SPRINGFIELD, Mo- Once the storm calmed, volunteers from across the country flocked to southwest Missouri to help those who lost everything. Strangers became friends while putting the pieces to the community back together. 

For the next three years, more than 180,000 volunteers spent over one point five million hours on the ground helping clean up from the deadly storm. One million, five hundred and forty two thousand, three hundred and fifty three hours were spent lending a hand, that equals more than 176 years of service in Joplin.

Volunteers came from all walks of life both young and old and every day people including one man who put his love for music to the side to help out when his hometown needed it the most.

“The only thing you could hear after it happened were sirens and people screaming,” says volunteer Jared Harder.

That’s when Jared Harder’s home town looked more like a war zone instead of southwest Missouri.

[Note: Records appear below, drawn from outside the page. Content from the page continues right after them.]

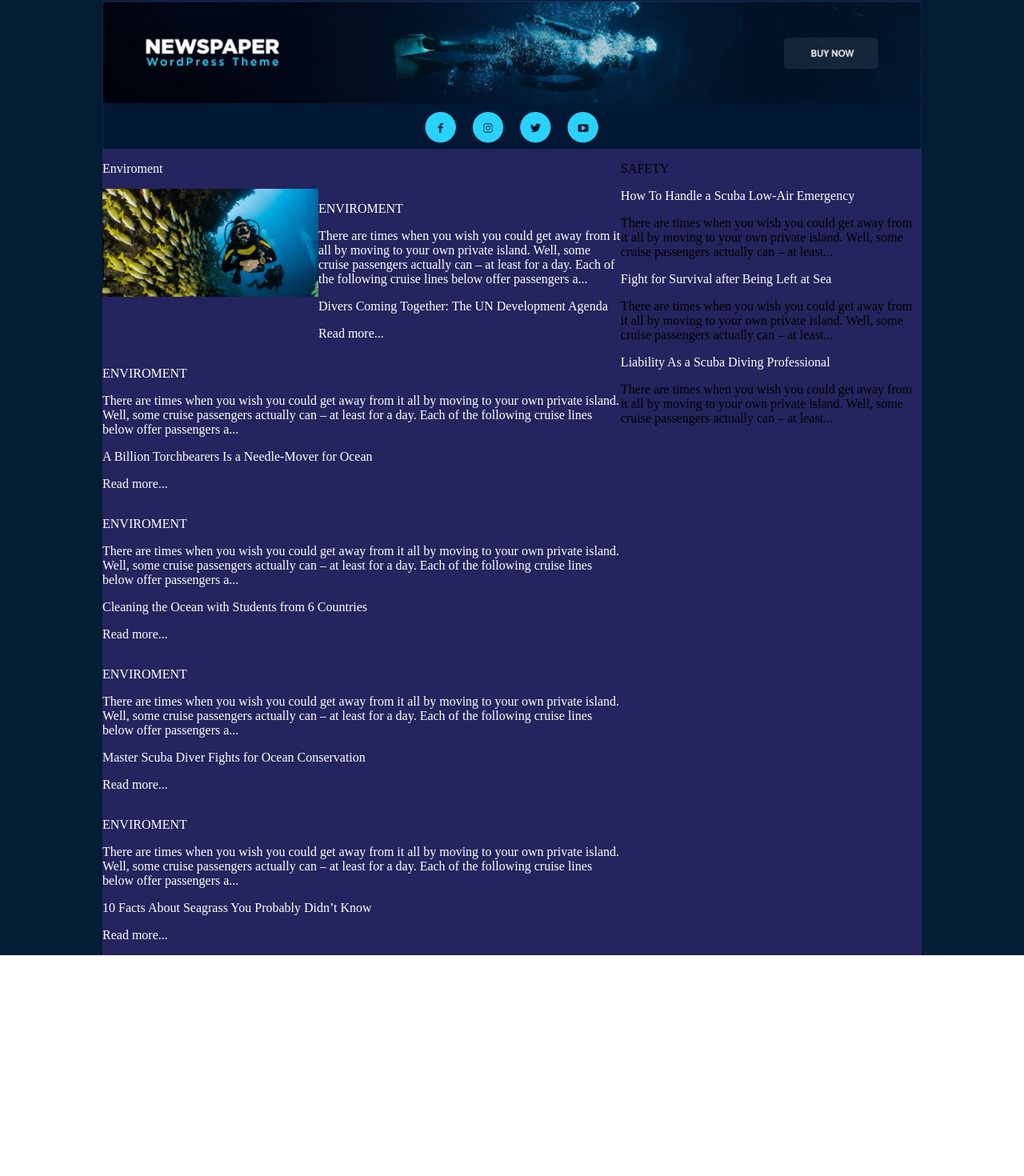
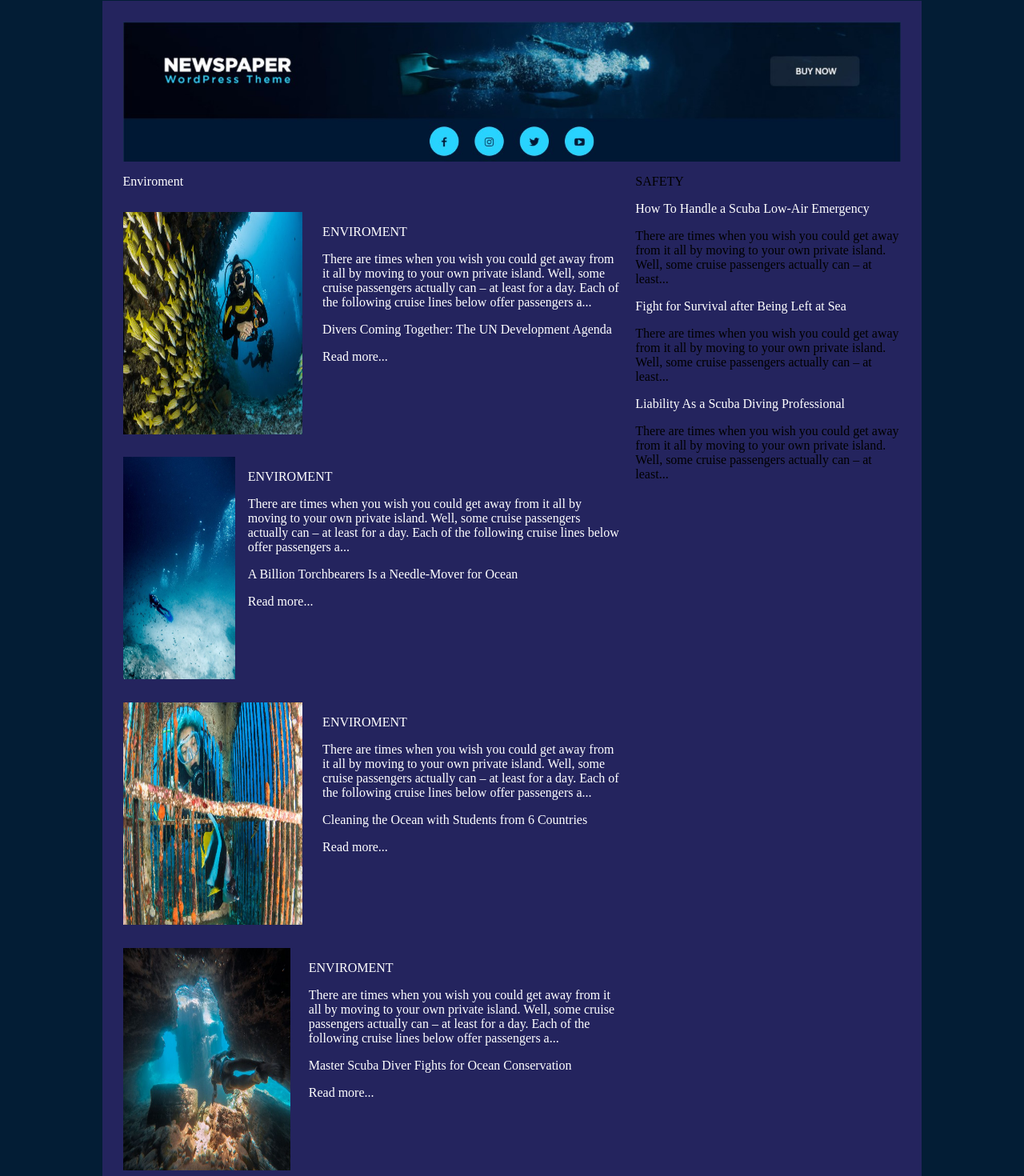
Before and after one commit to HaiGentle/Cut__template, a plain HTML site: page source/index.html in a window 1280 px wide. Shown: the part 3184-4654 px from the top of the page at 80% size. Before the commit the page ends 4506 px from the top, so only its background shows below. Drawn offline with Linux system fonts and the light colour scheme.

Commit message:
update envir img

```diff
--- a/source/index.html
+++ b/source/index.html
@@ -264,16 +264,16 @@
                     alt="">
             </div>
         </div>
-        <div class="content__envir -background-color-24245e -margin-10">
+        <div class="content__envir -background-color-24245e -margin-10-10-0-10 -padding-2">
             <div class="envir__head-img"></div>
             <div class="envir__main -display-flex">
-                <div class="envir__info -color-white -flex-grow-2">
+                <div class="envir__info -color-white -flex-grow-2 -margin-right-2">
                     <p>Enviroment</p>
-                    <div class="envir__desc -display-flex">
+                    <div class="envir__desc -display-flex -padding-2-0">
                         <a href="#">
-                            <div class="envir__img1"></div>
+                            <img class="envir__img" src="../image/content/envir/envir_1.jpg" alt="">
                         </a>
-                        <div class="envir__text">
+                        <div class="envir__text -width-100">
                             <a href="#">
                                 <p>ENVIROMENT</p>
                                 <p>There are times when you wish you could get away
@@ -291,11 +291,11 @@
                             </a>
                         </div>
                     </div>
-                    <div class="envir__desc -display-flex">
+                    <div class="envir__desc -display-flex -padding-2-0">
                         <a href="#">
-                            <div class="envir__img2"></div>
+                            <img class="envir__img" src="../image/content/envir/envir_2.jpg" alt="">
                         </a>
-                        <div class="envir__text">
+                        <div class="envir__text -width-100">
                             <a href="#">
                                 <p>ENVIROMENT</p>
                                 <p>There are times when you wish you could get away
@@ -313,11 +313,11 @@
                             </a>
                         </div>
                     </div>
-                    <div class="envir__desc -display-flex">
+                    <div class="envir__desc -display-flex -padding-2-0">
                         <a href="#">
-                            <div class="envir__img3"></div>
+                            <img class="envir__img" src="../image/content/envir/envir_3.jpg" alt="">
                         </a>
-                        <div class="envir__text">
+                        <div class="envir__text -width-100">
                             <a href="#">
                                 <p>ENVIROMENT</p>
                                 <p>There are times when you wish you could get away
@@ -335,11 +335,11 @@
                             </a>
                         </div>
                     </div>
-                    <div class="envir__desc -display-flex">
+                    <div class="envir__desc -display-flex -padding-2-0">
                         <a href="#">
-                            <div class="envir__img4"></div>
+                            <img class="envir__img" src="../image/content/envir/envir_4.jpg" alt="">
                         </a>
-                        <div class="envir__text">
+                        <div class="envir__text -width-100">
                             <a href="#">
                                 <p>ENVIROMENT</p>
                                 <p>There are times when you wish you could get away
@@ -357,11 +357,11 @@
                             </a>
                         </div>
                     </div>
-                    <div class="envir__desc -display-flex">
+                    <div class="envir__desc -display-flex -padding-top-2">
                         <a href="#">
-                            <div class="envir__img5"></div>
+                            <img class="envir__img" src="../image/content/envir/envir_5.jpg" alt="">
                         </a>
-                        <div class="envir__text">
+                        <div class="envir__text -width-100">
                             <a href="#">
                                 <p>ENVIROMENT</p>
                                 <p>There are times when you wish you could get away
--- a/source/style.css
+++ b/source/style.css
@@ -225,8 +225,11 @@ div.BLcontent{
 .-background-color-24245e{
     background-color: #24245e;
 }
-.-margin-10{
-    margin: 10%;
+.-margin-10-10-0-10{
+    margin: 10% 10% 0 10%;
+}
+.-padding-2{
+padding: 2%;
 }
 .-display-flex{
     display: flex;
@@ -257,23 +260,19 @@ div.BLcontent{
     background-size: 100% auto;
     background-repeat: no-repeat;
 }
-.envir__img1{
-    background-image: url("../image/content/envir/envir_1.jpg");
-    width: 270px;
-    height: 0;
-    padding-top: 50%;
-    background-size: 100% auto;
-    background-repeat: no-repeat;
+.envir__img{
+    width: 90%;
+    height: 278px;
 }
-.envir__img2{
-    background-image: url("../image/content/envir/envir_2.jpg");
+.-width-100{
+    width: 100%;
 }
-.envir__img3{
-    background-image: url("../image/content/envir/envir_3.jpg");
+.-padding-2-0{
+    padding: 2% 0;
 }
-.envir__img4{
-    background-image: url("../image/content/envir/envir_4.jpg");
+.-padding-top-2{
+    padding-top: 2%;
 }
-.envir__img5{
-    background-image: url("../image/content/envir/envir_5.jpg");
+.-margin-right-2{
+    margin-right: 2%;
 }
```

It’s been five years but he remembers the day his community changed forever.

“It was just piles of rubble. I mean, like I said, didn’t know what street you were on, didn’t recognize anything,” says Harder. 

Days later, “I did it everyday for about three months,” the aspiring musician went from picking a guitar to picking up the pieces to the town he calls home.

“I don’t think I thought about music at all during that three months and I was okay with that. It didn’t matter to me. There was one thing that did matter and it was about bringing our community back together.”

In the following weeks, months and even years after the EF-5 tornado, thousands of volunteers became Joplin locals instead of strangers.

“On Tuesday is when we started disaster relief so it was within 48 hours after the storm hit that we were out involved in doing stuff,”

When a disaster strikes, communities rely on organizations like Convoy of Hope to help out. But Jeff Nene says this one hit too close to home.

“You go down there to respond and all of a sudden, the stores that you shopped in, the restaurants that you went to, they are gone,” says Jeff Nene

Overall, Convoy of Hope built 13 homes, renovated 19, and had to remove 75 foundations from homes blown away.

“The city lost so many of their homes, so much of their infrastructure, so many businesses. Its like, where do you start?” says Nene.

Jared says, during the immediate clean up, having conversations is just as important as doing the heavy lifting.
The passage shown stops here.